One advantage to working with living material is the capacity it has for growth, adaptation and self repair. Not only do living things heal, but they can even incorporate inanimate foreign objects into their structure. One example many are familiar with is is what happens as trees grow up along a fence line as pictured above. The living tissue flows around and engulfs the wire. The tree binds to the wire rather than distorting it, a connection that becomes stronger over time. Structures built with prefabricated cement and steel on the other hand are unchanging, except that they slowly degenerate from the day they are put in place. The main advantage that those materials have is that a post or wall made of either could be replaced with an identical one instantly, regardless of time of year, and with little advanced planning.
___Tree trying to engulf sign_____Tree straightening self after slope failure

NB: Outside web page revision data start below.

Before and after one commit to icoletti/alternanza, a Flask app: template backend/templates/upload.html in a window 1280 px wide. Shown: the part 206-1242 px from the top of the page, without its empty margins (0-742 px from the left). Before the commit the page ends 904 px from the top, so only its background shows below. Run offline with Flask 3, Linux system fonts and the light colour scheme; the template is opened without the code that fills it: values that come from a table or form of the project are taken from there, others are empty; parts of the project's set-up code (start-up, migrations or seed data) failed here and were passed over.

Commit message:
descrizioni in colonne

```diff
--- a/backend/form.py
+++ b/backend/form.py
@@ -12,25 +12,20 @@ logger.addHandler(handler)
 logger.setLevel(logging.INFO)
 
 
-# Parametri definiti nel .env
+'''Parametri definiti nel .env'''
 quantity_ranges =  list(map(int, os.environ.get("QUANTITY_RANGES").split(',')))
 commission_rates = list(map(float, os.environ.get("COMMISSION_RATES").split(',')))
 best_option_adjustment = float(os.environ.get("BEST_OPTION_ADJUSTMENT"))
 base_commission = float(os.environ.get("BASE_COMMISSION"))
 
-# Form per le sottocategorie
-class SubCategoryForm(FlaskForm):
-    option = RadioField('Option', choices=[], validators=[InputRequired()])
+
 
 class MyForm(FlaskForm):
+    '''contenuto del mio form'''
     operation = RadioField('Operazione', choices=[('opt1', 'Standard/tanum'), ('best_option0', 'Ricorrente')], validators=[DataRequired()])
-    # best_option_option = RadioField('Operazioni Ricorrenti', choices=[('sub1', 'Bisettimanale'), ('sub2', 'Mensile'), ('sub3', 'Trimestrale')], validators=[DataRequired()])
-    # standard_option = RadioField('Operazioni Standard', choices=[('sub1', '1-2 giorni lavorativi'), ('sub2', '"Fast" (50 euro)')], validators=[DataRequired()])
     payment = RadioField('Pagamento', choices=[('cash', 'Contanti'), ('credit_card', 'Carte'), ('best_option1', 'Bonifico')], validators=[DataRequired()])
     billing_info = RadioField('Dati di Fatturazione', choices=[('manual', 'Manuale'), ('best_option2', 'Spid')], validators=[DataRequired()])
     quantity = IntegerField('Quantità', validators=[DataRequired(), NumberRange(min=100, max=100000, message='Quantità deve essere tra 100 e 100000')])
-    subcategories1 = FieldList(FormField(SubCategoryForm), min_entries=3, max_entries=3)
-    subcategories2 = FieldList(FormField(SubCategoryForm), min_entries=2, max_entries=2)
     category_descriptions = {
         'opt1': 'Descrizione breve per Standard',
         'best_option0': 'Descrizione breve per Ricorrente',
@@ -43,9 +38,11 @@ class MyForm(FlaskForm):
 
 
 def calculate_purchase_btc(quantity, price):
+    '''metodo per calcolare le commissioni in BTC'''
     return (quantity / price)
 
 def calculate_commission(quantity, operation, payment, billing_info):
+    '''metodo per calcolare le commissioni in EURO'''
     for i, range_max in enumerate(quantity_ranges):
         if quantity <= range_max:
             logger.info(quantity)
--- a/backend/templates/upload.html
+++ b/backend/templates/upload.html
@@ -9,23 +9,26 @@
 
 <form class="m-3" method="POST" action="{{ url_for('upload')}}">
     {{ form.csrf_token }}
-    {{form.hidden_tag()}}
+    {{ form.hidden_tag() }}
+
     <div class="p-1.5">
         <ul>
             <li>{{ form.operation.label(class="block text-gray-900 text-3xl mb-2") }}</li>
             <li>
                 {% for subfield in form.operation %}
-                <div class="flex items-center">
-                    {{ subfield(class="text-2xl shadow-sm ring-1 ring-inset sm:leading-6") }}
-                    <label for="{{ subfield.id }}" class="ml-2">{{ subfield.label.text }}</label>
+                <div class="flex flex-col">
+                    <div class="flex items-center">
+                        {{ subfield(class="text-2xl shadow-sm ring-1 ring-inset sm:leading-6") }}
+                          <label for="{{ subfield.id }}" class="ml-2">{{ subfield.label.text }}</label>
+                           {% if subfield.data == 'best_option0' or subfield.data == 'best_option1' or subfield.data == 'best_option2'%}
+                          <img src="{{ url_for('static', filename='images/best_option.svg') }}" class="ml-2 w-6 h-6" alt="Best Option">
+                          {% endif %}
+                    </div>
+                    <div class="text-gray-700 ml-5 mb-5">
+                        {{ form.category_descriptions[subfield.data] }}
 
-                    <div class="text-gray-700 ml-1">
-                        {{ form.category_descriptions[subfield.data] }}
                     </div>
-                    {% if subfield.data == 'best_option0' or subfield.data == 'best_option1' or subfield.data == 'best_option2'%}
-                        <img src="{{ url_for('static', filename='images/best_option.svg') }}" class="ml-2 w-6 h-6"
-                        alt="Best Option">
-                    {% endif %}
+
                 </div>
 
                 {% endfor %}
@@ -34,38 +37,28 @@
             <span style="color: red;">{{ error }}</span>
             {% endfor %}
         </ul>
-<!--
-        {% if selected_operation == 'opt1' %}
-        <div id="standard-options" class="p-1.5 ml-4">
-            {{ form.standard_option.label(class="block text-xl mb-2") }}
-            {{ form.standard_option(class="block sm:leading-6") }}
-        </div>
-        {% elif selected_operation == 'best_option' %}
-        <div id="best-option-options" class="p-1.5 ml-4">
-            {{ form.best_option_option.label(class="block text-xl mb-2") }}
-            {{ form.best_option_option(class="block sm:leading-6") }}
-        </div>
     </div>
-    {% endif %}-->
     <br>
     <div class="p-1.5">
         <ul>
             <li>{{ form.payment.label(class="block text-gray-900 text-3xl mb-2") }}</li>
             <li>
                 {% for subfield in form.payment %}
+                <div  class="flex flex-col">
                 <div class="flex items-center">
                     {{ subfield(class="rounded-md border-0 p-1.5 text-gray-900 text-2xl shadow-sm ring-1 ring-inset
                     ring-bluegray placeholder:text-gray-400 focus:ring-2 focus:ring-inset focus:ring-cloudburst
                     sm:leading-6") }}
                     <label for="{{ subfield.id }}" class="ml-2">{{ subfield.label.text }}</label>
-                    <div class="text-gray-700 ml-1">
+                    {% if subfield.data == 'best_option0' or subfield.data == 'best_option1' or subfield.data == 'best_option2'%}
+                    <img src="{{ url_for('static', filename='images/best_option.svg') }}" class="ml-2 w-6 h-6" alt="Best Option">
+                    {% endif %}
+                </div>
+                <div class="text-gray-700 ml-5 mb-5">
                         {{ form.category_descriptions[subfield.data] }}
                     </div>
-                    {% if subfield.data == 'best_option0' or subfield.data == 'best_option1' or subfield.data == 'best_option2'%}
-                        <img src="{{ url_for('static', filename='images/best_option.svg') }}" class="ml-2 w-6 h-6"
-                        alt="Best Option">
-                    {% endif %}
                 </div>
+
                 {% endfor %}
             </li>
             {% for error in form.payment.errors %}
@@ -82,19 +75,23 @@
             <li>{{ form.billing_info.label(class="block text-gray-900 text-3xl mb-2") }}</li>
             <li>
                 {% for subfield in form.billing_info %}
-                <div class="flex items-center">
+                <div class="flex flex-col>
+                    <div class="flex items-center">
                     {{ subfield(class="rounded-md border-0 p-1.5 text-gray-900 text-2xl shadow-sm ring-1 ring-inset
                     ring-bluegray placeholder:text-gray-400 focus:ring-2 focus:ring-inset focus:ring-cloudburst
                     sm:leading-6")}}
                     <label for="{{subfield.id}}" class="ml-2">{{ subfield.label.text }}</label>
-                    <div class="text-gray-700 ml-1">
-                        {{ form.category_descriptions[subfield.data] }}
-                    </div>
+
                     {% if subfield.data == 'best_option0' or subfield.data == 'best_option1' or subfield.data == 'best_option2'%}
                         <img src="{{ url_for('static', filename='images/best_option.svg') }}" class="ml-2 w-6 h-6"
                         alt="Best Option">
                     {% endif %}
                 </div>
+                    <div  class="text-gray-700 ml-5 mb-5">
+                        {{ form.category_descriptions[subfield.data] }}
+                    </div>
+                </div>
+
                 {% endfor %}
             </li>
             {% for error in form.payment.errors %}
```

The process of plants incorporating foreign objects into themselves is part of a phenomenon called edaphoecotropism. Gray (2003) describes how it can be turned into an advantage producing strong structures such as walls. It is essentially stress avoidance as the plant grows in directions that avoid deficits of moisture or light, temperature extremes, going around mechanical obstructions, and areas of low porosity. Plant tissue can flow around, engulf and bind to foreign objects, with an end result that is quite strong. Trees on unstable slopes can even curve in order to continue growing straight and optimize access to sunlight (as in the photo above, right).
The wrong species in the wrong place can damage human built structures by forcing them aside, rather than moving around them. The tree with the sign in the picture above will probably break the sign before it successfully engulfs it. The tree below is too close to the sidewalk, and by growing under it, has broken and shifted the concrete creating a hazard that can trip people, and complicate snow removal.
__ _____Tree growing under sidewalk forcing it aside
The process of recovery from wounds is not all that different, as can be seen in the series of photos at right. The photograph below shows a tree next to a driveway that has presumably been injured by turning vehicles, probably on more than one occasion. The exposed heartwood is essenially dead wood that the tree is engulfing. Unfortunately, given the recurring nature of the injury, this wound is large enough that it is unlikely to heal over before the tree gets hit badly again. However one can see by the thickness and soft rounding of the edges of the callus that significant time has passed since the worst impact. Given the amount of healing that has occurred the tree seems to be reasonably healthy despite the wound. That could change if the tree gets attacked by insects or fungus entering through the wound.
_____________Tree next to driveway injured by turning vehicles